"His political savvy and his money are two real pluses," Carroll said. "Everybody knows what the negatives are." Weiner's entry into a race that already includes five Democrats would almost guarantee a Sept. 10 primary in which the top vote-getter fails to win 40 percent, Carroll said. That would force a runoff with the second-place finisher. Polls show City Council Speaker Christine Quinn leading among Democrats, though with less than 40 percent support.
"Weiner in or Weiner out, you'd probably have a runoff," Carroll said. "If he entered the race it would be a certainty."
Weiner, a former New York City Council member, said in an e-mail that he was "kinda swamped today," declining further comment. In Congress from 1999 to 2011, he was an advocate for universal health care, stricter gun regulations and increased tax rates on the high-income earners.
Under city law, a candidate needs $250,000 in donations of $175 or less to qualify for 6-to-1 matching funds. Weiner, who has $248,710 in such claims, needs just $1,290 in contributions to qualify for about $1.5 million in public funds, said Eric Friedman, spokesman for the city Campaign Finance Board.
His deadline to be eligible for matching funds requires him to run for local office this year, Friedman said.

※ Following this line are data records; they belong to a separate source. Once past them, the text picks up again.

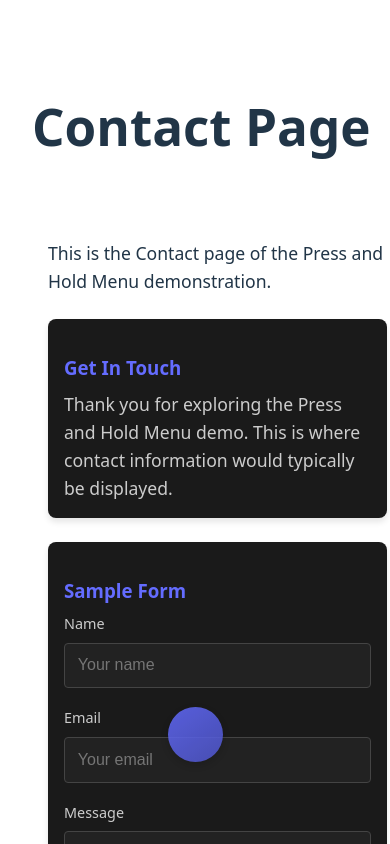
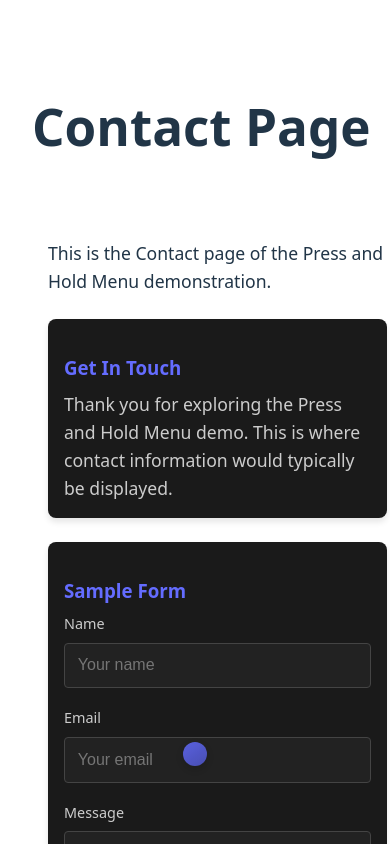
Before and after one commit to klineathan/press-hold-menu, a React (Vite) app: page /contact in a window 390 px wide. Shown: the top 844 px of the page. Built offline with nearby package versions, Linux system fonts and the light colour scheme.

Commit message:
Exaggerate transition animation for main button when active

```diff
--- a/src/App.css
+++ b/src/App.css
@@ -57,7 +57,6 @@
 /* Menu container */
 .menu-container {
   position: fixed;
-  bottom: 30px;
   left: 50%;
   transform: translateX(-50%);
   width: 200px;
@@ -105,8 +104,6 @@
 /* Main button */
 .main-button {
   position: relative;
-  width: 60px;
-  height: 60px;
   border-radius: 50%;
   background-color: #646cff;
   border: none;
@@ -128,9 +125,17 @@
 }
 
 .main-button.active {
-  transform: scale(1.1);
   box-shadow: 0 0 20px rgba(100, 108, 255, 0.9);
   opacity: 1;
+  animation: bounce-in .5s ease-out 1 forwards;
+}
+
+@keyframes bounce-in {
+  50% {
+    transform: scale(3.2);
+  }
+  70% { transform: scale(2.9); }
+  100% { transform: scale(3.0); }
 }
 
 /* Nav buttons container */
@@ -350,12 +355,11 @@
   .menu-container {
     width: 180px;
     height: 180px;
-    bottom: 20px;
+    bottom: 0px;
   }
 
   .main-button {
-    width: 55px;
-    height: 55px;
+    padding: 12px;
   }
 
   .nav-button {
--- a/src/components/Menu.jsx
+++ b/src/components/Menu.jsx
@@ -28,6 +28,7 @@
     const isTouchEvent = e.type.startsWith('touch');
     if (isTouchEvent) {
       setShowPointer(true);
+      // BUG - the touch pointer initial position is wrong, and it is not being updated correctly
       updatePointerPosition(e);
     }
   };
```
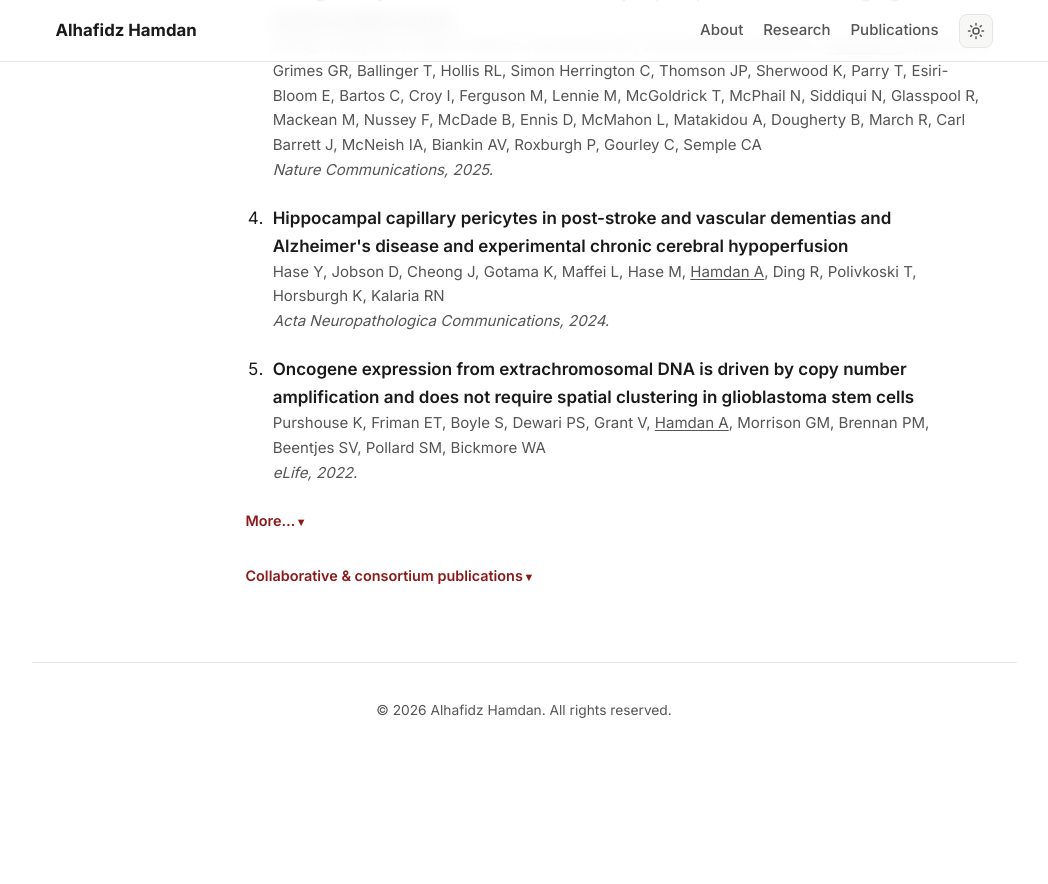
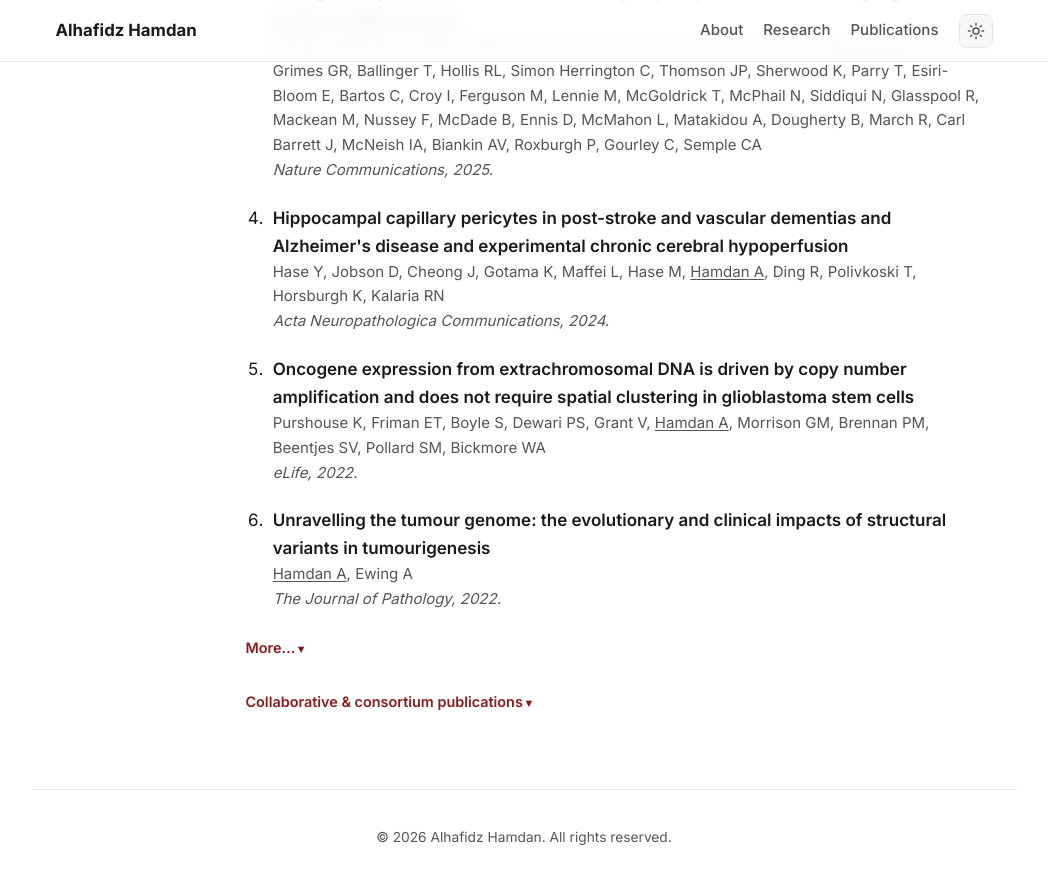
Before and after one commit to alhafidzhamdan/alhafidzhamdan.github.io, a Jekyll site: the page built from index.html, in a window 1280 px wide and 900 px high, scrolled down 1545 px. Shown: the top 884 px of the window, without its empty margins (116-1164 px from the left). Built offline with Jekyll 4.4.1, drawn with Linux system fonts in a browser that asks for light colours; before the commit the page ends 2319 px from its top, so only the background shows below that.

Commit message:
Show top 6 publications so 'Unravelling the tumour genome' is visible

```diff
--- a/index.html
+++ b/index.html
@@ -123,7 +123,7 @@ layout: default
   </p>
 
   <ol class="pub-list">
-    {% for pub in site.data.publications limit: 5 %}
+    {% for pub in site.data.publications limit: 6 %}
     <li class="pub">
       <span class="pub-title">{% if pub.doi %}<a href="https://doi.org/{{ pub.doi }}" target="_blank" rel="noopener">{{ pub.title }}</a>{% elsif pub.url %}<a href="{{ pub.url }}" target="_blank" rel="noopener">{{ pub.title }}</a>{% else %}{{ pub.title }}{% endif %}</span>
       <span class="pub-authors">{{ pub.authors | replace: 'Hamdan A', '<span class="me">Hamdan A</span>' }}</span>
@@ -133,11 +133,11 @@ layout: default
     {% endfor %}
   </ol>
 
-  {% if site.data.publications.size > 5 %}
+  {% if site.data.publications.size > 6 %}
   <details class="more">
     <summary>More…</summary>
-    <ol class="pub-list" start="6">
-      {% for pub in site.data.publications offset: 5 %}
+    <ol class="pub-list" start="7">
+      {% for pub in site.data.publications offset: 6 %}
       <li class="pub">
         <span class="pub-title">{% if pub.doi %}<a href="https://doi.org/{{ pub.doi }}" target="_blank" rel="noopener">{{ pub.title }}</a>{% elsif pub.url %}<a href="{{ pub.url }}" target="_blank" rel="noopener">{{ pub.title }}</a>{% else %}{{ pub.title }}{% endif %}</span>
         <span class="pub-authors">{{ pub.authors | replace: 'Hamdan A', '<span class="me">Hamdan A</span>' }}</span>
```
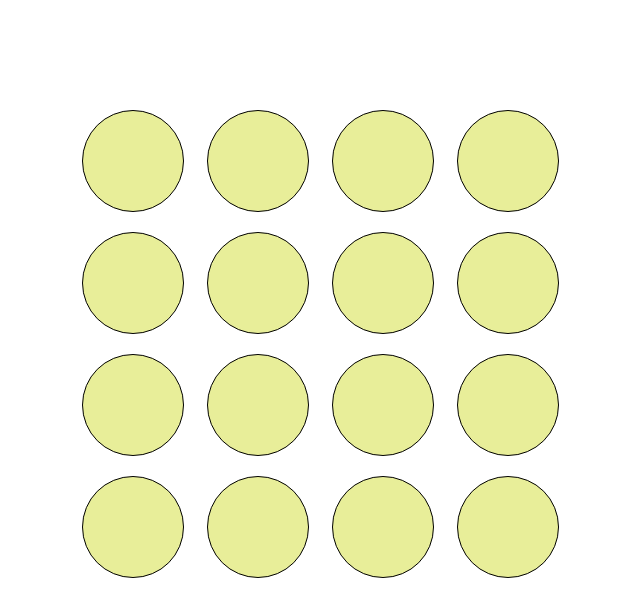
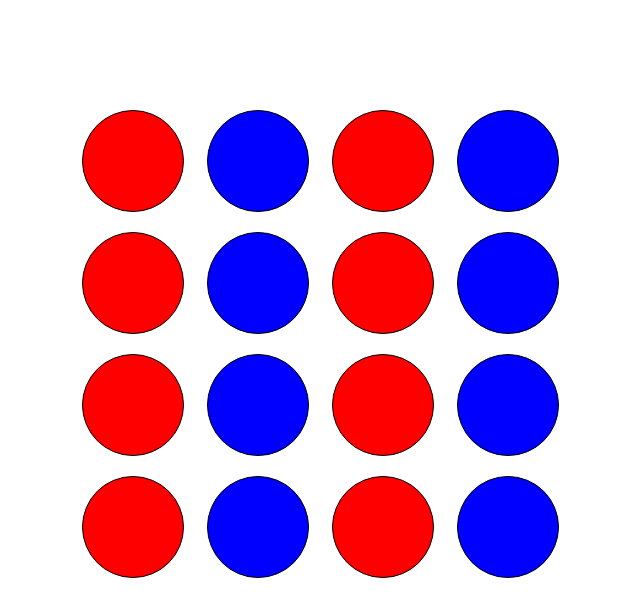
Before and after one commit to aviralrabbit1/connect-4, a React (Create React App) app: page / in a window 1280 px wide. Shown: the top 616 px of the page, without its empty margins (338-978 px from the left). Built offline with nearby package versions, Linux system fonts and the light colour scheme.

Commit message:
testing className parameter circles

```diff
--- a/src/Components/Gameboard.js
+++ b/src/Components/Gameboard.js
@@ -13,67 +13,67 @@ function Gameboard() {
   }
   return (
     <div className='gameBoard' >
-        <Gamecircle id ={1} onCircleClicked={circleClicked} >
+        <Gamecircle id ={1} className="player_1" onCircleClicked={circleClicked} >
             {/* <span style={{color: 'red'}} >Red</span> */}
         </Gamecircle>
 
-        <Gamecircle id ={2} color="blue" onCircleClicked={circleClicked} >
+        <Gamecircle id ={2} className="player_2" onCircleClicked={circleClicked} >
             {/* <span style={{color: 'blue'}} >Blue</span> */}
         </Gamecircle>
 
-        <Gamecircle id ={3} onCircleClicked={circleClicked} >
+        <Gamecircle id ={3} className="player_1" onCircleClicked={circleClicked} >
             {/* <span style={{color: 'red'}} >Red</span> */}
         </Gamecircle>
 
-        <Gamecircle id ={4} color="blue" onCircleClicked={circleClicked} >
+        <Gamecircle id ={4} className="player_2" onCircleClicked={circleClicked} >
             {/* <span style={{color: 'blue'}} >Blue</span> */}
         </Gamecircle>
 
-        <Gamecircle id ={5} onCircleClicked={circleClicked} >
+        <Gamecircle id ={5} className="player_1" onCircleClicked={circleClicked} >
             {/* <span style={{color: 'red'}} >Red</span> */}
         </Gamecircle>
 
-        <Gamecircle id ={6} color="blue" onCircleClicked={circleClicked} >
+        <Gamecircle id ={6} className="player_2" onCircleClicked={circleClicked} >
             {/* <span style={{color: 'blue'}} >Blue</span> */}
         </Gamecircle>
 
-        <Gamecircle id ={7} onCircleClicked={circleClicked} >
+        <Gamecircle id ={7} className="player_1" onCircleClicked={circleClicked} >
             {/* <span style={{color: 'red'}} >Red</span> */}
         </Gamecircle>
 
-        <Gamecircle id ={8} color="blue" onCircleClicked={circleClicked} >
+        <Gamecircle id ={8} className="player_2" onCircleClicked={circleClicked} >
             {/* <span style={{color: 'blue'}} >Blue</span> */}
         </Gamecircle>
 
-        <Gamecircle id ={9} onCircleClicked={circleClicked} >
+        <Gamecircle id ={9}  className="player_1"onCircleClicked={circleClicked} >
             {/* <span style={{color: 'red'}} >Red</span> */}
         </Gamecircle>
 
-        <Gamecircle id ={10} color="blue" onCircleClicked={circleClicked} >
+        <Gamecircle id ={10} className="player_2" onCircleClicked={circleClicked} >
             {/* <span style={{color: 'blue'}} >Blue</span> */}
         </Gamecircle>
 
-        <Gamecircle id ={11} onCircleClicked={circleClicked} >
+        <Gamecircle id ={11} className="player_1" onCircleClicked={circleClicked} >
             {/* <span style={{color: 'red'}} >Red</span> */}
         </Gamecircle>
 
-        <Gamecircle id ={12} color="blue" onCircleClicked={circleClicked} >
+        <Gamecircle id ={12} className="player_2" onCircleClicked={circleClicked} >
             {/* <span style={{color: 'blue'}} >Blue</span> */}
         </Gamecircle>
 
-        <Gamecircle id ={13} onCircleClicked={circleClicked} >
+        <Gamecircle id ={13} className="player_1" onCircleClicked={circleClicked} >
             {/* <span style={{color: 'red'}} >Red</span> */}
         </Gamecircle>
 
-        <Gamecircle id ={14} color="blue" onCircleClicked={circleClicked} >
+        <Gamecircle id ={14} className="player_2" onCircleClicked={circleClicked} >
             {/* <span style={{color: 'blue'}} >Blue</span> */}
         </Gamecircle>
 
-        <Gamecircle id ={15} onCircleClicked={circleClicked} >
+        <Gamecircle id ={15} className="player_1" onCircleClicked={circleClicked} >
             {/* <span style={{color: 'red'}} >Red</span> */}
         </Gamecircle>
 
-        <Gamecircle id ={16} color="blue" onCircleClicked={circleClicked} >
+        <Gamecircle id ={16} className="player_2" onCircleClicked={circleClicked} >
             {/* <span style={{color: 'blue'}} >Blue</span> */}
         </Gamecircle>
 
--- a/src/Components/Gamecircle.js
+++ b/src/Components/Gamecircle.js
@@ -1,7 +1,7 @@
 import React from 'react';
 import '../App.css'
 
-const Gamecircle = ({id, children, onCircleClicked}) => {
+const Gamecircle = ({id, children, className, onCircleClicked}) => {
   // const style = {
   //   backgroundColor: color,
   // }
@@ -12,7 +12,7 @@ const Gamecircle = ({id, children, onCircleClicked}) => {
 
   console.log(id);
   return (
-    <div className={`gameCircle player_0`}
+    <div className={`gameCircle ${className}`}
     // style={id%2==0? {backgroundColor:'red'}:{backgroundColor: 'blue'}}
     onClick={(event) => onclick(event, id) }>
       {/* Gamecircle - id= {id} */}
```
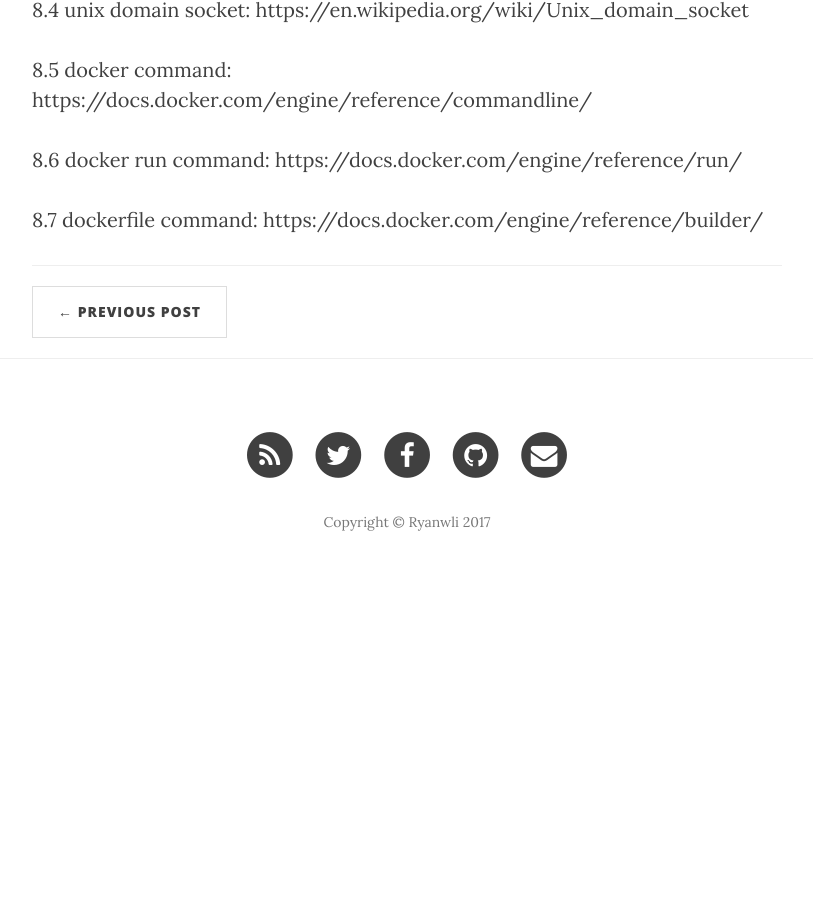
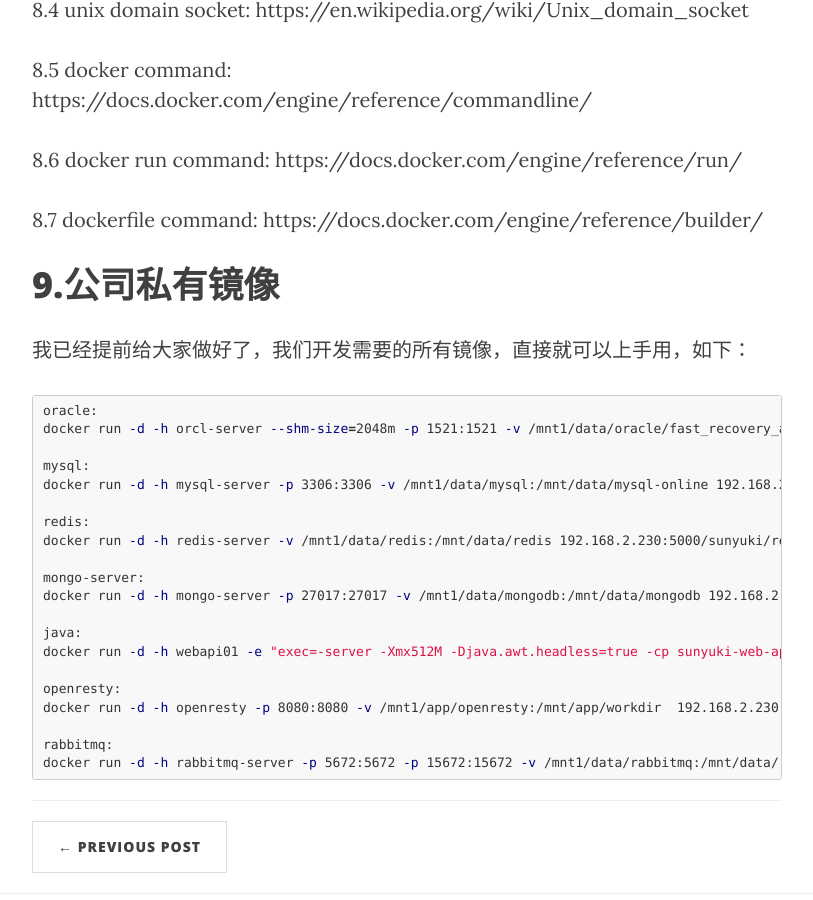
Before and after one commit to ryanwli/ryanwli.github.io, a Jekyll site: the page built from _posts/2016-10-15-docker-inside.md, in a window 1280 px wide and 900 px high, scrolled down 12738 px. Shown: the whole window, without its empty margins (233-1046 px from the left). Built offline with Jekyll 4.4.1, drawn with Linux system fonts in a browser that asks for light colours; nearby versions of some CDN libraries; before the commit the page ends 13336 px from its top, so only the background shows below that.

Commit message:
add docker inside

````diff
--- a/_posts/2016-10-15-docker-inside.md
+++ b/_posts/2016-10-15-docker-inside.md
@@ -380,3 +380,32 @@ MASQUERADE  all  --  172.18.0.0/16        anywhere
 8.6 docker run command: https://docs.docker.com/engine/reference/run/
 
 8.7 dockerfile command: https://docs.docker.com/engine/reference/builder/
+
+
+
+# 9.公司私有镜像
+
+我已经提前给大家做好了，我们开发需要的所有镜像，直接就可以上手用，如下：
+
+```shell
+oracle:
+docker run -d -h orcl-server --shm-size=2048m -p 1521:1521 -v /mnt1/data/oracle/fast_recovery_area:/mnt/data/oracle/fast_recovery_area -v /mnt1/data/oracle/oradata:/mnt/data/oracle/oradata 192.168.2.230:5000/sunyuki/oraclelinux:latest
+
+mysql:
+docker run -d -h mysql-server -p 3306:3306 -v /mnt1/data/mysql:/mnt/data/mysql-online 192.168.2.230:5000/sunyuki/mysqllinux:latest
+
+redis:
+docker run -d -h redis-server -v /mnt1/data/redis:/mnt/data/redis 192.168.2.230:5000/sunyuki/redis:latest
+
+mongo-server:
+docker run -d -h mongo-server -p 27017:27017 -v /mnt1/data/mongodb:/mnt/data/mongodb 192.168.2.230:5000/sunyuki/mongodb:latest
+
+java:
+docker run -d -h webapi01 -e "exec=-server -Xmx512M -Djava.awt.headless=true -cp sunyuki-web-api-0.0.1.jar::libs/* com.sunyuki.ec.web.api.Application --server.port=8081" -p 8081:8081 -v /mnt1/app/sunyuki-ec-webapi-0.0.1-1:/mnt/app/workdir  192.168.2.230:5000/sunyuki/javalinux:1.2;
+
+openresty:
+docker run -d -h openresty -p 8080:8080 -v /mnt1/app/openresty:/mnt/app/workdir  192.168.2.230:5000/sunyuki/openresty:latest;
+
+rabbitmq:
+docker run -d -h rabbitmq-server -p 5672:5672 -p 15672:15672 -v /mnt1/data/rabbitmq:/mnt/data/rabbitmq  192.168.2.230:5000/sunyuki/rabbitmq:latest;
+```
````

"He would have to run a full bore, honest-to-goodness campaign or he would be required to give back that money," said William Cunningham, a political adviser to former New York Governors Hugh Carey and Mario Cuomo, and Mayor Michael Bloomberg, the founder and majority owner of Bloomberg News parent Bloomberg LP.
"His late entry, with this cloud over his head, makes his chances of winning remote, to say the least," he said.
Weiner's resignation came after he admitted that he engaged in "inappropriate conversations" with six women over the previous three years, including on Facebook, e-mail, Twitter and on the phone with one of them.
He had publicly denied sending a racy photograph of himself to a Seattle woman via Twitter, and claimed that his account was hacked. The photo showed a man from the waist down in gray underwear.
Weiner mused about a possible political future for himself in a New York Times magazine article to be published April 14, in which he said he remains undecided about a mayoral bid this year. He described himself as a political underdog, citing private polls he's paid for, the Times reported.
"The fact that I don't know tells me I shouldn't run. Or I should not run now," the Times article quotes him saying. The former Brooklyn-and-Queens-based congressman now lives in a "sprawling apartment" on Manhattan's Park Avenue South, the newspaper reported.
"If Anthony wants to be mayor, he should run," City Comptroller John Liu, who is seeking the Democratic nomination, said Wednesday after a speech. "I would just suggest getting rid of his phone and closing down the Tweeting account."